Category: Gastro-intestinal Pathology

Answers to Questions Posted after Year 5 UGI Pathology Lecture

what are the key distinguishing factors that determine if a histological sample is dysplastic or cancer?
Invasion through the baseman membrane into the underlying connective tissue ( in the stomach that is into the lamina propria).

what causes squamous cell carcinoma? (ie you referenced it occurs more commonly in developing countries).
Smoking and/ or alcohol are important. HPV infection also has a role.

I think I missed it but what is CLO-IM?
Columnar Line Oesophagus- Intestinal Metaplasia

Is there such thing as chronic oesophagitis? Or does the inflammation just progress to Barrett’s over time?
These is, for example, with chronic gastro-oesophageal reflux. This will increase the risk of metaplasia

Are there any practical tests for determining cag-A status of H. pylori infections and are these tests used clinically at all?
The tests exist but are not used in routine clinical practice

How common is shock due to ulcer haemorrhage?
It depends how sever the haemorrhage is. Most bleeding from ulcers do not produce shock.

is there a genetic component? i.e. Japanese man migrating to England? (if that makes sense)
There is, and you give a good example, but environmental factors are also important. For example, even when people move they may take their diet with them.

why is there a high incidence in specifically in japan?
It is not only Japan that has a very high incidence: South Korea and Mongolia have even higher incidences. There are environmental as well as genetic factors but it is known that chronic gastritis with intesitnal metaplasia is commoner and more severe in these areas.

Can intestinal gastric cancer progress to diffuse?
I don’t think so but I know nothing published about this. Mixed intestinal and diffuse cancers are not uncommon.

are giardia and Whipple’s disease also associated with immunosuppression?
They are (as are almost all infections).

Neuro-endocrine Tumours ( in less than 500 words)

These tumours arise throughout the body but the gastro-intestinal tract (especially the appendix and rectum), followed by the lung (bronchus), are the commonest sites.
The frequency in these sites reflects the relatively large number of neuro-endocrine cells normally found there. Similarly, in the pancreas, which is another common site for neuro-endocrine tumours (NETs), are commoner in the tail than the head because the Islets of Langerhans are present in a higher density in the tail.

NETs were previously called carcinoid tumours but now the term neuro-endocrine tumours is now preferred except in the lung where the original term is still used.

NETs are graded (1-3) according to their rate of proliferation of the tumour cells which can be assessed either by counting mitoses or using an immunohistochemical marker (Ki-67). The higher the rate, the higher the grade and the greater the risk of metastatic disease although there is no clear cut-off level. The tumours in the appendix and rectum almost always never metastasize. Small intestinal NETs are especially likely to do so. Challengingly the secondary tumours may be larger than the primary they arise from which can make it difficult to identify the latter.

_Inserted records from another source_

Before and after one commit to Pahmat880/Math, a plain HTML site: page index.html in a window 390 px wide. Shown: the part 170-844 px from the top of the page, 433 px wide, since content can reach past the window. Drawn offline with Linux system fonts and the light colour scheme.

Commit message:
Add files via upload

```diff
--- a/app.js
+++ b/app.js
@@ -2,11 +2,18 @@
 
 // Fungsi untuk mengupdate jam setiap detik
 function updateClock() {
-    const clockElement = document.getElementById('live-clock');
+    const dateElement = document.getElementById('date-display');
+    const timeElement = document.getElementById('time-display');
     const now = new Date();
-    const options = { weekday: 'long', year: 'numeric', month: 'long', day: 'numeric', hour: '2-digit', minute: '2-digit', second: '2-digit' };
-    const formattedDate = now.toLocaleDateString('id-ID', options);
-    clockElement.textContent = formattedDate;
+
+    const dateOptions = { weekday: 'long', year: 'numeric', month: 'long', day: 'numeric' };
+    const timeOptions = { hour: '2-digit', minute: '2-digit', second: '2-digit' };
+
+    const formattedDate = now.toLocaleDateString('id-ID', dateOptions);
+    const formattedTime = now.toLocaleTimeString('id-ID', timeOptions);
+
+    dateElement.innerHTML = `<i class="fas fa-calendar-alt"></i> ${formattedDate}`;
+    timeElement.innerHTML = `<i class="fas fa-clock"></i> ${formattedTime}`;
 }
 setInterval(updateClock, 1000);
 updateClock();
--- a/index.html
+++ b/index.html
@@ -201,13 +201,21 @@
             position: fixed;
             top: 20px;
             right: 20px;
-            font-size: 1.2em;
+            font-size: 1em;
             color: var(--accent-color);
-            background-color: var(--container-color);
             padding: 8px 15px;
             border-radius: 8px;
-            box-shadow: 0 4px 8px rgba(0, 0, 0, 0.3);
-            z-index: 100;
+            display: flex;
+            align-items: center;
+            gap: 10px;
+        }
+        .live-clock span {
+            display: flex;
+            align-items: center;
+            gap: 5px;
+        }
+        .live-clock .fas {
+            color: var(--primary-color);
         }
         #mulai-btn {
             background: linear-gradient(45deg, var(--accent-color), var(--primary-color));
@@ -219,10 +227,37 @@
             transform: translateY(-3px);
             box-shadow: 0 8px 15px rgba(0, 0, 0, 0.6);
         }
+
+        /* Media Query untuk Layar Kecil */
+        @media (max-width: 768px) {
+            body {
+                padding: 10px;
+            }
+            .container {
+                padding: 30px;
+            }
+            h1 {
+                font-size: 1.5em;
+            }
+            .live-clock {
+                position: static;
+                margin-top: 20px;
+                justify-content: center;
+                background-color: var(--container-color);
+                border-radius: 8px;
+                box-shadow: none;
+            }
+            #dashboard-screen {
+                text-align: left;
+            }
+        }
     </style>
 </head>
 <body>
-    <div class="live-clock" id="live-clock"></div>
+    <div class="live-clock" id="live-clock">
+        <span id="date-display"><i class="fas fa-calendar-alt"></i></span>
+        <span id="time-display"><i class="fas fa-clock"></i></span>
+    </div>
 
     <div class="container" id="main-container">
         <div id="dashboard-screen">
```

In the gastro-intestinal tract the tumours are usually submucosal although they may ulcerate. They may invade through the wall and may reach the peritoneal surface. They are often associated with a marked desmoplastic reaction. Multiple tumours may be seen; in the ileum 40% are multiple. Spread is to regional lymph nodes and the liver.

Histologically, NETS, are composed of relatively uniform cells arranged, in cords or nests, and have granular cytoplasm. The granules contain a protein, chromogranin, which can be used as an immunohistochemical or serum marker for these tumours.

NETs may secrete a wide range of hormones. The carcinoid syndrome is associated with the secretion of serotonin usually by git tumours. It is characterized by diarrhoea and bronchospasm and may be associated with fibrosis involving the right-hand side of the heart which can produce distortion of the valves. It is only seen in tumours which have spread to the liver as otherwise the serotonin is broken down in the liver.

Below is are images of a rectal carcinoid tumour (made available by the excellent @Patholwalker).



This post was stimulated by a case of eosinophilic colitis I reviewed at an MDT this morning. The images are below.

They show sheets of eosinophils in the lamina propria and infiltrating crypts. They are easily recognised by their bilobed nuclei and prominent red granules.




This was an opportunity to review eosinophils.

Eosinophils are conspicuous in inflammatory reactions triggered by IgE, such as asthma, and by parasites and are increased by TH-2 activation.  IL-5 and GM-CSF increase the production of eosinophils by the bone marrow. They are associated are recruited into the tissue by eotaxins which are CC chemokines.

Eosinophils have 2 types of effector function:

  1. they release toxic granule proteins  (e.g. major basic protein which is toxic to parasites) and free radicals.
  2. they synthesise prostaglandins, leukotrienes and cytokines.

In the context of this case, likely causes include gut parasites, such as schistosomiasis, and allergic reactions to drugs.

If you want to read more try the excellent British Society of Immunology Website: